When Robert Ballard discovered the Titanic on the North Atlantic seabed in 1985, he was amazed at how well-preserved it was and predicted the wreck would change little in his lifetime.
But scientists and other experts now say that the wreckage — almost covered with corrosive microbes after seven decades under the salty water — is decaying so fast that the 100-foot forward mast has collapsed nearly a decade earlier than previously predicted.
And the crow's nest from which a lookout shouted, "Iceberg, right ahead!" has disappeared.
Atlanta-based RMS Titanic Inc. has sole salvage rights to the ship, but the company says it has no plans to retrieve additional artifacts.
The outer wall of the captain's cabin has fallen away, leaving fixtures like a bathtub to open view. The poop deck, where passengers crowded as the ship sank, has folded under itself. Parts of the stern are falling apart and the ship's bow has yawning holes in it.
"I was really quite shocked," said Alfred S. McLaren, an oceanographer and former nuclear submarine captain, who went on a dive there in 1999 and again this past July. "It just is deteriorating so much more rapidly than I expected it would."
The culprit, experts say, are clusters of rusticles — iron-eating microbial bits of rust shaped like icicles — that have spread, possibly fueled by a drop in fish in the area that would otherwise gobble up marine life that encourages the rusticles to grow.
Others blame increased human activity. Since its discovery, the Titanic has been a big draw among divers, scientists and tourists.
Artificial flowers and about a dozen plaques have been left on the decks. Strewn around the area were plastic sampling bags, a small handheld fishing net, lead weights and even beer and soda bottles, said Capt. Craig McLean, ocean exploration director at the National Oceanic and Atmospheric Administration, who led a dive in June.
The Titanic, a 46,000-ton luxury liner, sank on April 14, 1912, on its maiden voyage across the Atlantic Ocean.

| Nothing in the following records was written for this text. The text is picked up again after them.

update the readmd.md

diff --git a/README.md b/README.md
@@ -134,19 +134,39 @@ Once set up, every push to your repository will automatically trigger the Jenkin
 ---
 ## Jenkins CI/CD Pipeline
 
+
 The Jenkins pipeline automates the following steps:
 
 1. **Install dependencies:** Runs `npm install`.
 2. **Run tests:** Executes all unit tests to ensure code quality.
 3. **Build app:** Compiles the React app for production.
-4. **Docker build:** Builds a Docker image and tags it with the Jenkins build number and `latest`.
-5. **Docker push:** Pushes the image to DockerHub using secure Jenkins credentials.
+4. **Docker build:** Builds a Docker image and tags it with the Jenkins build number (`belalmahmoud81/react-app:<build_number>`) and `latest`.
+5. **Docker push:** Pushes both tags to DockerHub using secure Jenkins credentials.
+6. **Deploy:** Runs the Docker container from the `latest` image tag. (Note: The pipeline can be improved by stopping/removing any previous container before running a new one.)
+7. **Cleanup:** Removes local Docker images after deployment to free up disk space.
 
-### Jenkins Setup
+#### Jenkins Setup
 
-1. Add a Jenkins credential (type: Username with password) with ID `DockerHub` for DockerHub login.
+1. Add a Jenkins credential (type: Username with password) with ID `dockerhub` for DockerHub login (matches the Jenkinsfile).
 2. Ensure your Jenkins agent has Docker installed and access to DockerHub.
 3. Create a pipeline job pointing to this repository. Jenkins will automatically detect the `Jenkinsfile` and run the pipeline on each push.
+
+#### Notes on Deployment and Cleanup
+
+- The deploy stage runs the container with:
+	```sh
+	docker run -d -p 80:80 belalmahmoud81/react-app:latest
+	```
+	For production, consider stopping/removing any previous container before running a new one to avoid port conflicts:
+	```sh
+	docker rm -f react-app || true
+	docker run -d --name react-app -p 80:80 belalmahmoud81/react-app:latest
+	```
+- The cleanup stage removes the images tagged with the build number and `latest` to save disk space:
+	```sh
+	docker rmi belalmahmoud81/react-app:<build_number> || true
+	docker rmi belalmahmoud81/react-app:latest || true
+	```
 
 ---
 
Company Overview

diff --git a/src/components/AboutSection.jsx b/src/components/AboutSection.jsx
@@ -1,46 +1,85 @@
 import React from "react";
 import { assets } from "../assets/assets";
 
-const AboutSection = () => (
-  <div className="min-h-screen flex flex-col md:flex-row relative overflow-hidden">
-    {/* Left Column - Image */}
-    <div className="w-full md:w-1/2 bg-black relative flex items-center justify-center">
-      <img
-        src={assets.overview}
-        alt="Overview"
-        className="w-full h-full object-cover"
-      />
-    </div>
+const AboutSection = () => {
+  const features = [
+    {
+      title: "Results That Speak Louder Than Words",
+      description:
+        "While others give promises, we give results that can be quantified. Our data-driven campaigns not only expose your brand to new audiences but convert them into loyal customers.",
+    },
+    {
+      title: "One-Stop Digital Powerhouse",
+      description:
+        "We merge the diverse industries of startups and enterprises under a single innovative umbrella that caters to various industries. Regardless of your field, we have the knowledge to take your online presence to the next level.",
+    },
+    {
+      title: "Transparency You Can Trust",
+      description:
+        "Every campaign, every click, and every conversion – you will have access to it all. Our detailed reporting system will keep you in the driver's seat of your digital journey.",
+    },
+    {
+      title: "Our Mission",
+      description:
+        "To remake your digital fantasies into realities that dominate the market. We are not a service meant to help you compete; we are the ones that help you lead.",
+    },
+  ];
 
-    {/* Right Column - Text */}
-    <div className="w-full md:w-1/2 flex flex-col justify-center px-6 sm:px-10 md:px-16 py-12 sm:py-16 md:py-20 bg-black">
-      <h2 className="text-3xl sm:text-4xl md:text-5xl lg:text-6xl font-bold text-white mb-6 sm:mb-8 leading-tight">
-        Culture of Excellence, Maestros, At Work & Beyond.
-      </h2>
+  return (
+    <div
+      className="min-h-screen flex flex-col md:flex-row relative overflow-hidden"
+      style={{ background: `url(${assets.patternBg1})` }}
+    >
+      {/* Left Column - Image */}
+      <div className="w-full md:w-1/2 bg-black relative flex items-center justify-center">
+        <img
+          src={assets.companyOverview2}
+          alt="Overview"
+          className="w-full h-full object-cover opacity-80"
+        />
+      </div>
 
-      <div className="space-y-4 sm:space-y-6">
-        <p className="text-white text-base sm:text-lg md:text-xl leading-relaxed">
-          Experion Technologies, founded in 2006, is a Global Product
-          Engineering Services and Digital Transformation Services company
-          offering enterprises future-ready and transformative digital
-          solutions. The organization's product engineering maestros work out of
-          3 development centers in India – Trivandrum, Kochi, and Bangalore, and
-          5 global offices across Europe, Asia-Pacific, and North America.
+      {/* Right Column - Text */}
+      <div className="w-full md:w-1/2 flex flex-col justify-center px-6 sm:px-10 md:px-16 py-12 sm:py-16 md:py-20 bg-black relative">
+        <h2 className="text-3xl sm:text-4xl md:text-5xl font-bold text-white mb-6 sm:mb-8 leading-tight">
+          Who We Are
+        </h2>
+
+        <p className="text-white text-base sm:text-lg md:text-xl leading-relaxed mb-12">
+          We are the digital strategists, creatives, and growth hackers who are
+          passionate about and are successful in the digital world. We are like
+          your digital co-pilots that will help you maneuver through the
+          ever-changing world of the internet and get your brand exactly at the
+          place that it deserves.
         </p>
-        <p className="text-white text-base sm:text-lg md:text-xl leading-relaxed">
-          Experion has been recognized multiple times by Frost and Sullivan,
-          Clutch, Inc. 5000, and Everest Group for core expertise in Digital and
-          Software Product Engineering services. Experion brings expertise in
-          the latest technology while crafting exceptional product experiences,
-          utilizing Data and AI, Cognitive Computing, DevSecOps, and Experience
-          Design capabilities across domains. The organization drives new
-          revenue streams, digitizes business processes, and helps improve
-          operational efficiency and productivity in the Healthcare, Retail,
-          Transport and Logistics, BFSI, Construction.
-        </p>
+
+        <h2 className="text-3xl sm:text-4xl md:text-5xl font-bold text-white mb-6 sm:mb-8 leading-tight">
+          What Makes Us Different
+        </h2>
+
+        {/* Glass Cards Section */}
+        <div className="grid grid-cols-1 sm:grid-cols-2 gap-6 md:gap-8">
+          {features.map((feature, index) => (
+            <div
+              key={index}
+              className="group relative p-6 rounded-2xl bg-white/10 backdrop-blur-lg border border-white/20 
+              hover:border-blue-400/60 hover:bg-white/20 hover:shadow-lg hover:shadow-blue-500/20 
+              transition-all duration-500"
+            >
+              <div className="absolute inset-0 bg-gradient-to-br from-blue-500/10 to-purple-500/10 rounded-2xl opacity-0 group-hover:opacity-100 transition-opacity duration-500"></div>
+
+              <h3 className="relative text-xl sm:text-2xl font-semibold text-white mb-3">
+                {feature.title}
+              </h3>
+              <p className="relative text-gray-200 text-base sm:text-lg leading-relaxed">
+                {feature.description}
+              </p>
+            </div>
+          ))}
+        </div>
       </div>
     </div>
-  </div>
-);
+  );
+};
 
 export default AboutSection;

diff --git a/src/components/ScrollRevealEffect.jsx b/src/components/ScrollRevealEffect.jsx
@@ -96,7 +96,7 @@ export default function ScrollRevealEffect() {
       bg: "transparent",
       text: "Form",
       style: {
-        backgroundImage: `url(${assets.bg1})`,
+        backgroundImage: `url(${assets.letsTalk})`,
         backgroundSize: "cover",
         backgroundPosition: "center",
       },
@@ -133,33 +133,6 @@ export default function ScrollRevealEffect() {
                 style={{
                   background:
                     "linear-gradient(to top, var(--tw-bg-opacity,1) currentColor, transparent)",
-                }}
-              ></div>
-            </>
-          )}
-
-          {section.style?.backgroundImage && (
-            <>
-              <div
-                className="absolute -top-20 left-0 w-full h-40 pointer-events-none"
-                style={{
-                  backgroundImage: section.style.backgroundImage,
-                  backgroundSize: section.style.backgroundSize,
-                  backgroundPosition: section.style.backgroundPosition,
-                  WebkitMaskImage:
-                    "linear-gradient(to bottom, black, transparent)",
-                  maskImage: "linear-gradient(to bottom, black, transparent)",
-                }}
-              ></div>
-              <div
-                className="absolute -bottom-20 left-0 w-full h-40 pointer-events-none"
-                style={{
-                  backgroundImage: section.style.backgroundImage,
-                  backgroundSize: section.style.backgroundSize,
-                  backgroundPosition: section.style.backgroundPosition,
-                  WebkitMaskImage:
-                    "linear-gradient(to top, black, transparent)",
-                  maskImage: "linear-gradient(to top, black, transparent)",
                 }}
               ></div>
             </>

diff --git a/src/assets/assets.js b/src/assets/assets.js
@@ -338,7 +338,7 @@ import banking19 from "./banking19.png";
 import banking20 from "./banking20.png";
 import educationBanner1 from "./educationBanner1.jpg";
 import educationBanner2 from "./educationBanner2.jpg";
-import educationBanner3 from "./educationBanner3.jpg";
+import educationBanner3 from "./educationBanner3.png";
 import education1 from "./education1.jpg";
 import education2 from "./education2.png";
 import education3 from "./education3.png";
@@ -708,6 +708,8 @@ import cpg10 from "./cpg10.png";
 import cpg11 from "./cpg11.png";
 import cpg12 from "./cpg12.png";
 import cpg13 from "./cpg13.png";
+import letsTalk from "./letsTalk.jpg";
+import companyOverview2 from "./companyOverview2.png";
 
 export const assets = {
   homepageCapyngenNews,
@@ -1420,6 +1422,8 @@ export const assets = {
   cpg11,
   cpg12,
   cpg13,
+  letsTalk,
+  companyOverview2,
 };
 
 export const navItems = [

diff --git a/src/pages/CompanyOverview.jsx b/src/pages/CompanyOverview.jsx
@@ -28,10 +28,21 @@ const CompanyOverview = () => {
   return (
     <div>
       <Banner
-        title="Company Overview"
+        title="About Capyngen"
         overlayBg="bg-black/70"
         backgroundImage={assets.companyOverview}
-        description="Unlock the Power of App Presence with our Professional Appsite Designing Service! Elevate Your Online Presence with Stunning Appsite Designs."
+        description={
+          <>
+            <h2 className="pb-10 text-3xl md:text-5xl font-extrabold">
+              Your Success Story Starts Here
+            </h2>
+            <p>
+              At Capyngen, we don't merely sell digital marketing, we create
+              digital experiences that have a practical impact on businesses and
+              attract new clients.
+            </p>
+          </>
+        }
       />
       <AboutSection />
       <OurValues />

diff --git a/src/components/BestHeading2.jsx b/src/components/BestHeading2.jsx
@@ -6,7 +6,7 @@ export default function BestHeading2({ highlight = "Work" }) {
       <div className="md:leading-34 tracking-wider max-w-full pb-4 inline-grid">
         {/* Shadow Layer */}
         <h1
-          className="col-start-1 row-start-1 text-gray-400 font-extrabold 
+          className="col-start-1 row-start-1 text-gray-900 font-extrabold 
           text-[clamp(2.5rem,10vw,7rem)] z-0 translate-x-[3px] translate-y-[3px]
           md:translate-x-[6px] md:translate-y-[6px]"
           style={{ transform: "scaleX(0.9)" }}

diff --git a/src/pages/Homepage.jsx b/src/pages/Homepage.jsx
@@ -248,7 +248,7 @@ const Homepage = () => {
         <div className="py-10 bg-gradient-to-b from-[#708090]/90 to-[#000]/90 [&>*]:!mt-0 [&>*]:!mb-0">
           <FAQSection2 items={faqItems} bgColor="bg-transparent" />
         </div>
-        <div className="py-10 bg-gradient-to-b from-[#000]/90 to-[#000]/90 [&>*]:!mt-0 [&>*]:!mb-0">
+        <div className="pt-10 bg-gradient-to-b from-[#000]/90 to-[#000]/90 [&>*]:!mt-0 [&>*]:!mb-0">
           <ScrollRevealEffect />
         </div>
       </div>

More than 1,500 people tumbled to a watery grave.
The wreck was found 73 years later, 380 miles off Newfoundland in two pieces — its bow half a mile away from the stern.
In 1986, Congress directed the federal government to enter talks with Canada, Britain and France regarding the Titanic's fate. The countries have yet to decide on a final agreement, leaving the site almost entirely unregulated, except for a provision giving sole salvage rights to RMS Titanic Inc.
Since then, the company has removed about 6,000 artifacts from the site, including an 18-ton slab of the hull. These have attracted more than 13 million people to exhibits held around the world, from Los Angeles to Paris, CEO and president Arnie Geller said.
Debate continues to rage on whether to leave the ship alone or salvage everything possible.
In 1996, D. Roy Cullimore, a Canadian microbiologist who has done three dives to the site, found that bacteria in the rusticles were consuming 200 pounds of iron from the ship each day. Two years later, Cullimore returned to find that the microbes were removing 600 pounds of iron a day.
In 2001, NOAA recognized that the wreck was fast disintegrating and estimated "the hull and structure of the ship may collapse to the ocean floor within the next 50 years, perhaps sooner."
The agency, in consultation with Britain, Canada and France, issued guidelines for the research, exploration and salvage of the wreck.
In June, McLean's NOAA team returned to the wreck site and took photographs to compare them to Ballard's 1985 pictures, hoping to accurately document the ship's condition.
Human activity, including tourism and expeditions, needs to be limited, said Ed Kamuda, the president of the Titanic Historical Society in Springfield. For $36,000, anyone can visit the site in mini submarines, known as submersibles.
"Every time they go down there, they do damage. The propellers whirl up the sediment and the rusticles," Kamuda said. "If they would just leave it alone, it would last a lot longer."
Scientists say there's no evidence that visitors are speeding up decay, but admit that materials left by visitors can be an eyesore.
Although studying the Titanic's decomposition patterns can help scientists predict the fate of other historical shipwrecks, some preservationists say the site should be a simple maritime memorial and left alone.
"Let nature take back what is hers," he said. "It's only a matter of time before it's a brown stain and a collection of pig iron on the ocean floor."
By Bipasha Ray